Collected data

________________________

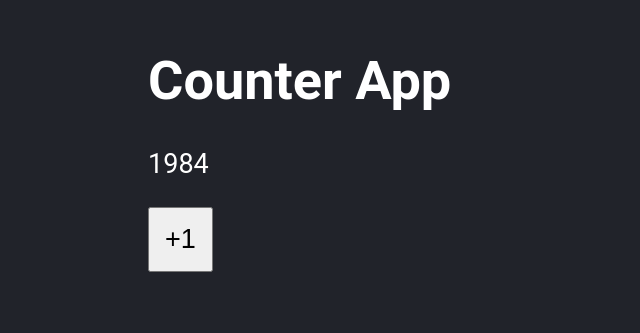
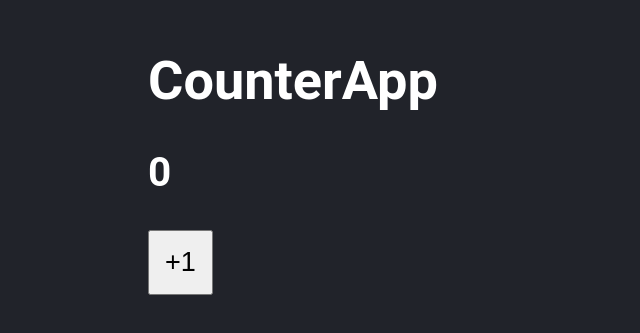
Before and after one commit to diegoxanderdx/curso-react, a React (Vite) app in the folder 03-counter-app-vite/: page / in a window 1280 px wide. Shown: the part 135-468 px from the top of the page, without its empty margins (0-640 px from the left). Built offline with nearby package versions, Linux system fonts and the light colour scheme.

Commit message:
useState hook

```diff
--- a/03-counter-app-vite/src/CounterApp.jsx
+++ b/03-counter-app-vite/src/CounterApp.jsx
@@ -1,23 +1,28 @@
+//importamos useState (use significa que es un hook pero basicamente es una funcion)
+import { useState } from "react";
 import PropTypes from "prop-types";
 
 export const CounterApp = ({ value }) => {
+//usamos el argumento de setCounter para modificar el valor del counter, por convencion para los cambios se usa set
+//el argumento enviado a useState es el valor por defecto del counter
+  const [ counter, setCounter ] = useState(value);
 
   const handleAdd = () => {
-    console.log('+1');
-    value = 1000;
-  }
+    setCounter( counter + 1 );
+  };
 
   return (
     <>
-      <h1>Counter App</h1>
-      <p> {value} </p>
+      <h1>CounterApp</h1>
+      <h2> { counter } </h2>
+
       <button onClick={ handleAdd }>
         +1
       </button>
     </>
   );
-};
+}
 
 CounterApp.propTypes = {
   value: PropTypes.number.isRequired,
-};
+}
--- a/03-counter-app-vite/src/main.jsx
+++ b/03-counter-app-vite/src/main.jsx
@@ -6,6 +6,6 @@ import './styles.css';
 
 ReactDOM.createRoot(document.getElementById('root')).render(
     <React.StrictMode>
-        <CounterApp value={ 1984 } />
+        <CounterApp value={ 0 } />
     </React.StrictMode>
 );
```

________________________

Goal of the exercise
Give every line of the data above again as it stands; the pictures stay out.

Answer for this exercise
Before and after one commit to diegoxanderdx/curso-react, a React (Vite) app in the folder 03-counter-app-vite/: page / in a window 1280 px wide. Shown: the part 135-468 px from the top of the page, without its empty margins (0-640 px from the left). Built offline with nearby package versions, Linux system fonts and the light colour scheme.

Commit message:
useState hook

```diff
--- a/03-counter-app-vite/src/CounterApp.jsx
+++ b/03-counter-app-vite/src/CounterApp.jsx
@@ -1,23 +1,28 @@
+//importamos useState (use significa que es un hook pero basicamente es una funcion)
+import { useState } from "react";
 import PropTypes from "prop-types";
 
 export const CounterApp = ({ value }) => {
+//usamos el argumento de setCounter para modificar el valor del counter, por convencion para los cambios se usa set
+//el argumento enviado a useState es el valor por defecto del counter
+  const [ counter, setCounter ] = useState(value);
 
   const handleAdd = () => {
-    console.log('+1');
-    value = 1000;
-  }
+    setCounter( counter + 1 );
+  };
 
   return (
     <>
-      <h1>Counter App</h1>
-      <p> {value} </p>
+      <h1>CounterApp</h1>
+      <h2> { counter } </h2>
+
       <button onClick={ handleAdd }>
         +1
       </button>
     </>
   );
-};
+}
 
 CounterApp.propTypes = {
   value: PropTypes.number.isRequired,
-};
+}
--- a/03-counter-app-vite/src/main.jsx
+++ b/03-counter-app-vite/src/main.jsx
@@ -6,6 +6,6 @@ import './styles.css';
 
 ReactDOM.createRoot(document.getElementById('root')).render(
     <React.StrictMode>
-        <CounterApp value={ 1984 } />
+        <CounterApp value={ 0 } />
     </React.StrictMode>
 );
```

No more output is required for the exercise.